To show you how to display
and use the templates that come with SQL Server, let me go through a few
examples of using the templates to build a TSQL script. The first thing I will
show you is how to use the QA "Object Browser."
The Object Browser is used to display the available QA templates. The Object Browser window can be
brought up by clicking on the Object Browser toolbar icon, hitting F8, or using
the Object Browser option under the QA "Tools" menu. When you bring up the
Object Browser window, it should look something like this:
The Object Brower window is
the Left Pane of this display. At the bottom of the Object Browser window you
will notice a Template tab. When you click on the Template tab, a list of
template directories will be displayed, like so:
QA comes with a set of
standard templates. You can modify the standard set as well as build your own
homegrown templates. I've created a number of my own templates for doing
routine database work Later on in the article I will show you how to create a
homegrown template. For now we'll focus on how the templates work.
To show you how to use the
templates I am going to build a TSQL script using the standard supplied
templates and a custom built template. The TSQL script I am going to build
will create a database called DEMO_DB, define a table in the database and then
perform a database backup. Not too much -- just enough to show you the
functionality of QA templates.
To start building this
script I will first need to open a blank QA window, and make sure the Object
Browser pane is open, as shown above.
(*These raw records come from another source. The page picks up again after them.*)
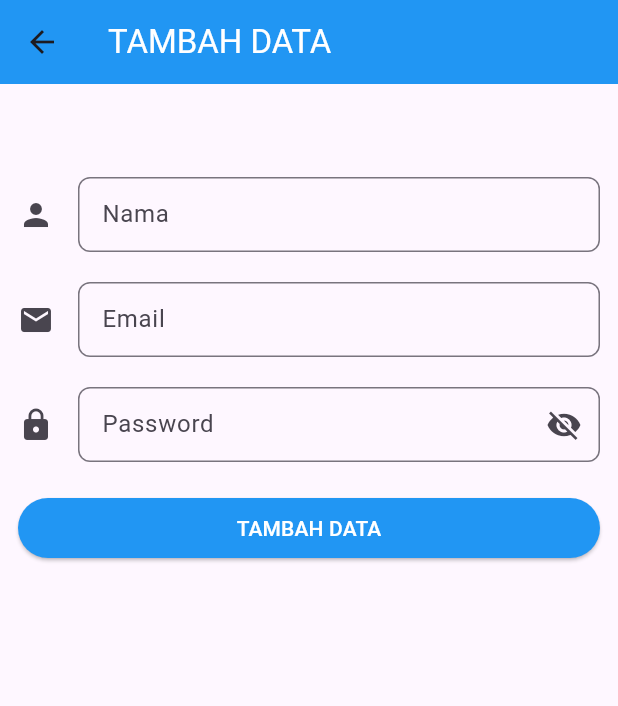
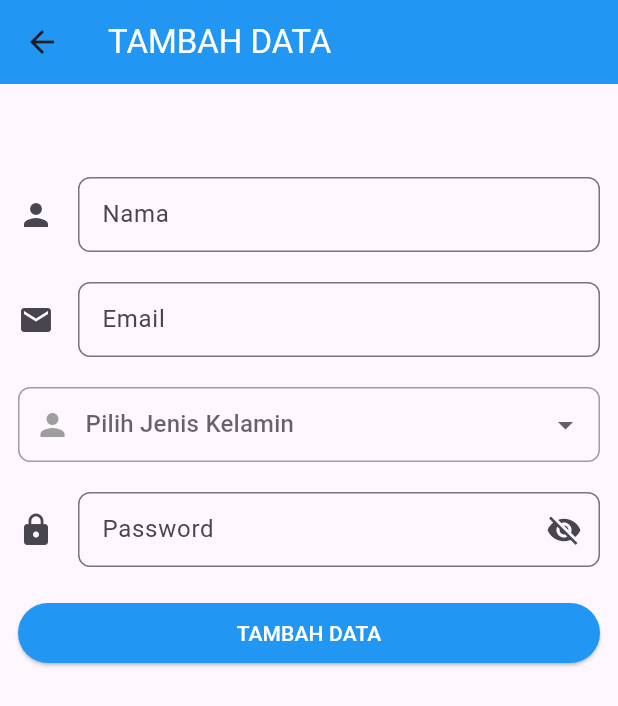
Before and after one commit to adipramanadev/belajarapi, a Flutter app: the AddPage screen opened directly, on a phone screen of 412 x 824 dp. Shown: the top 706 px of the screen. Run offline on Flutter 3.47's test engine with Material 3 defaults, Android fonts, the phone set to English and light mode, and no system bars; network calls fail.

```diff
--- a/lib/tambah.dart
+++ b/lib/tambah.dart
@@ -11,10 +11,24 @@ class AddPage extends StatefulWidget {
 }
 
 class _AddPageState extends State<AddPage> {
+  //dropdown gender
+  String? _selectGender;
   //deklarasi variabel TextField
   TextEditingController _txtNama = TextEditingController();
   TextEditingController _txtEmail = TextEditingController();
   TextEditingController _txtPassword = TextEditingController();
+
+  //dropdown gender
+  List<DropdownMenuItem<String>> _genderItems = [
+    DropdownMenuItem(
+      value: "L",
+      child: Text("Laki-laki"),
+    ),
+    DropdownMenuItem(
+      value: "P",
+      child: Text("Perempuan"),
+    )
+  ];
 
   //function future
   void tambahData(
@@ -31,6 +45,7 @@ class _AddPageState extends State<AddPage> {
         'users_nm': _txtNama.text,
         'users_email': _txtEmail.text,
         'users_pass': _txtPassword.text,
+        'users_pict': _selectGender,
       },
     ).then((response) {
       print('Reponse status: ${response.statusCode}');
@@ -96,6 +111,38 @@ class _AddPageState extends State<AddPage> {
             ),
             Container(
               height: 50.0,
+              padding: EdgeInsets.symmetric(horizontal: 10),
+              decoration: BoxDecoration(
+                borderRadius: BorderRadius.circular(8.0),
+                border: Border.all(color: Colors.grey),
+              ),
+              child: Row(
+                children: <Widget>[
+                  Icon(Icons.person,
+                      color: Colors.grey), // Ikon yang Anda pilih
+                  SizedBox(width: 10), // Jarak antara ikon dan dropdown
+                  Expanded(
+                    child: DropdownButton<String>(
+                      isExpanded: true,
+                      value: _selectGender,
+                      underline: SizedBox(),
+                      hint: Text("Pilih Jenis Kelamin"),
+                      items: _genderItems,
+                      onChanged: (String? newValue) {
+                        setState(() {
+                          _selectGender = newValue;
+                        });
+                      },
+                    ),
+                  ),
+                ],
+              ),
+            ),
+            SizedBox(
+              height: 20,
+            ),
+            Container(
+              height: 50.0,
               child: TextField(
                 controller: _txtPassword,
                 obscureText: _secureText,
```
Next I click on the Template tab to
show the templates directories. After this, I expand the Create Database
folder by clicking on the "+" sign. When this is done a number of different
templates will be displayed to choose from. For my script I will select the
Create Database Basic Template. To bring the template into an empty QA
window I double click on the Create Database Basic Template. Double clicking
opens up a new QA window and inserts the create database template code into this
new window. My new window looks like this:
Page 2: Using Templates (Continued)